3. Build Effective Teams
Most CFOs are naturals when it comes to talent acquisition and people management. But finding the right candidates for teams can be particularly challenging in private equity companies, where management infrastructure often evolves quickly and investors need quick results. Though the CFO is usually an outsider, they must identify candidates who can lead and work under a variety of circumstances and pressures.
The CFO may also coach employees from other fields so they can work productively with the finance team. Employees who gain a strong understanding of the company’s financial position can help shift the company towards newfound, effective systems of working.
“Talent acquisition and retention is probably the single biggest challenge for CFO’s of PE owned businesses. They have to find different ways to attract and retain talent. Offering a “job for life” with a clear career path and a large guaranteed salary package, are certainly not tools at their disposal.
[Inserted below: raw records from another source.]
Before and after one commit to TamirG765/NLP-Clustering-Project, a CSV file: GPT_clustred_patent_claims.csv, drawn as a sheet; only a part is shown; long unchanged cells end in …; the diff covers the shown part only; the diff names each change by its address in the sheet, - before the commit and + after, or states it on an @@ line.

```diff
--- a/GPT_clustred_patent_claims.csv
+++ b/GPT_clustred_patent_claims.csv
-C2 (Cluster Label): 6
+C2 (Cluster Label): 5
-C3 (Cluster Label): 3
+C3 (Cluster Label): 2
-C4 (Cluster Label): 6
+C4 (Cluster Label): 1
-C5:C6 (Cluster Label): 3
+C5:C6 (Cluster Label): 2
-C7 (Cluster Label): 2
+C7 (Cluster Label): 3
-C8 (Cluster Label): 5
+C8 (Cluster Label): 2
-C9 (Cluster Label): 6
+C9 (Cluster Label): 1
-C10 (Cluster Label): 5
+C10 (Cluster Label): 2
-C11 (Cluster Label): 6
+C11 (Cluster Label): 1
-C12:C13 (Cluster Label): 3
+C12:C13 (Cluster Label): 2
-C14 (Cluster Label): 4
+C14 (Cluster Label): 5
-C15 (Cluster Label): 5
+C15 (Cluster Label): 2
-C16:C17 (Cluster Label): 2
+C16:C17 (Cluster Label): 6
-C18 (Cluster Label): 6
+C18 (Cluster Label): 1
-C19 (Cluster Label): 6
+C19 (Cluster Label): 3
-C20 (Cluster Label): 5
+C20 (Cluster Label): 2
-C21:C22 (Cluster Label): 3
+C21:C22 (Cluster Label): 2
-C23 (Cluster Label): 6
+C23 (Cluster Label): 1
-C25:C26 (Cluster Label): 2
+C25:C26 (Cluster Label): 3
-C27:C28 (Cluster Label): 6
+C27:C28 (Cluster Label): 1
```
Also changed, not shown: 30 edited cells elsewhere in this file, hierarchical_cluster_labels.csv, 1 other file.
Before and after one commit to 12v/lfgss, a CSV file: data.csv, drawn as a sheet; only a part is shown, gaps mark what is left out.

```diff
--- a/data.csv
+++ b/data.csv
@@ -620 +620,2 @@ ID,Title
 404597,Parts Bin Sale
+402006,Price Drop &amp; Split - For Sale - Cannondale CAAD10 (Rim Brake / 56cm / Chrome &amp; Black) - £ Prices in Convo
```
They need to find talent that is attracted by the fast pace, broad responsibilities and a steep learning curve. Nurturing this talent requires a commitment from the CFO to commit a significant amount of time with their team to support them in a fast paced environment, allowing them to learn and develop quickly.”
4. Lead With Transformation in Mind
The CFO’s main priority in a private equity business is to oversee the company’s overall transformation. This means they must clearly define key performance indicators and manage metrics through robust – but not overwhelming – strategies.
For example, the private equity sponsor will usually identify an investment thesis and assume momentum. Meanwhile, the CFO must calculate how the company can create value on both the revenue and the cost sides of the thesis and direct resources towards the required outcome. Ideally, the CFO will manage or co-manage various initiatives to create a showcase that models the transformation the company is working towards.
“The CFO of a PE owned business needs to be able to flex their contributions to create value, ranging from securing debt financing, to making business resource allocation decisions, to driving business transformation which will realise value on exit.”
Becoming a Private Equity Influencer and Challenger
When a CFO has a firm hold on a private equity company’s finance function and an in-depth understanding of value creation, they can become both an influencer and a challenger. This is key when it comes to holding business-unit leaders and CEOs to account.
Every month, the CFO should hold business reviews with leaders in all functions. During these reviews, they should examine the factual foundation of each business activity and analyse each business proposal from an unbiased point of view. Overall, they must ensure that all investment decisions stand in line with the company’s priorities and values. This way, the CFO can become invaluable to the private equity company as they lead financial strategies, make crucial decisions, and – most importantly – generate desired results.
About the Author
Gary McGaghey is widely known as a globally experienced divisional and group CFO. Not only has he led transformation plans for several privately owned and listed companies, but he is now the CFO of the global private equity company Williams Lea Tag. Having already achieved impressive organic and M&A-driven growth for notable companies in FMCG, beverage, pharmacy, and media sectors, McGaghey is in the ideal position to apply his in-depth financial expertise to Williams Lea Tag’s transformation in the professional business services market.